Entries taken from a collection:

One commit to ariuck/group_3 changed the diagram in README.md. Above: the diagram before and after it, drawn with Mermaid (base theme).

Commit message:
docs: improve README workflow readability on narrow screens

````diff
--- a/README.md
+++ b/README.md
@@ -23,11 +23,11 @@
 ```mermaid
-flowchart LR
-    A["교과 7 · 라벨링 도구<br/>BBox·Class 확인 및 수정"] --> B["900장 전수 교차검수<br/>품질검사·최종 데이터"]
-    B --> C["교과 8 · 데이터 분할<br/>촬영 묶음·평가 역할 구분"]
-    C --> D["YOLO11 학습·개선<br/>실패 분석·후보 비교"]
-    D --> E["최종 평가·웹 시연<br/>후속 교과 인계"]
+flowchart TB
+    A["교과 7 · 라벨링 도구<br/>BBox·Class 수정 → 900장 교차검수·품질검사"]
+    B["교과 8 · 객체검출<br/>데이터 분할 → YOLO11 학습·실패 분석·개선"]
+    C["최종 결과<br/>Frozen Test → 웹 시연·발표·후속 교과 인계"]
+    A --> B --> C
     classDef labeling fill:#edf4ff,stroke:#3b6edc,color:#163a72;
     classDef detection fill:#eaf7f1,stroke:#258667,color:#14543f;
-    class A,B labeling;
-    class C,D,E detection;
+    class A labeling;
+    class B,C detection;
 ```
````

• [Your task] Reproduce the entries exactly. Every word has to stay the same.

• [Result]
One commit to ariuck/group_3 changed the diagram in README.md. Above: the diagram before and after it, drawn with Mermaid (base theme).

Commit message:
docs: improve README workflow readability on narrow screens

````diff
--- a/README.md
+++ b/README.md
@@ -23,11 +23,11 @@
 ```mermaid
-flowchart LR
-    A["교과 7 · 라벨링 도구<br/>BBox·Class 확인 및 수정"] --> B["900장 전수 교차검수<br/>품질검사·최종 데이터"]
-    B --> C["교과 8 · 데이터 분할<br/>촬영 묶음·평가 역할 구분"]
-    C --> D["YOLO11 학습·개선<br/>실패 분석·후보 비교"]
-    D --> E["최종 평가·웹 시연<br/>후속 교과 인계"]
+flowchart TB
+    A["교과 7 · 라벨링 도구<br/>BBox·Class 수정 → 900장 교차검수·품질검사"]
+    B["교과 8 · 객체검출<br/>데이터 분할 → YOLO11 학습·실패 분석·개선"]
+    C["최종 결과<br/>Frozen Test → 웹 시연·발표·후속 교과 인계"]
+    A --> B --> C
     classDef labeling fill:#edf4ff,stroke:#3b6edc,color:#163a72;
     classDef detection fill:#eaf7f1,stroke:#258667,color:#14543f;
-    class A,B labeling;
-    class C,D,E detection;
+    class A labeling;
+    class B,C detection;
 ```
````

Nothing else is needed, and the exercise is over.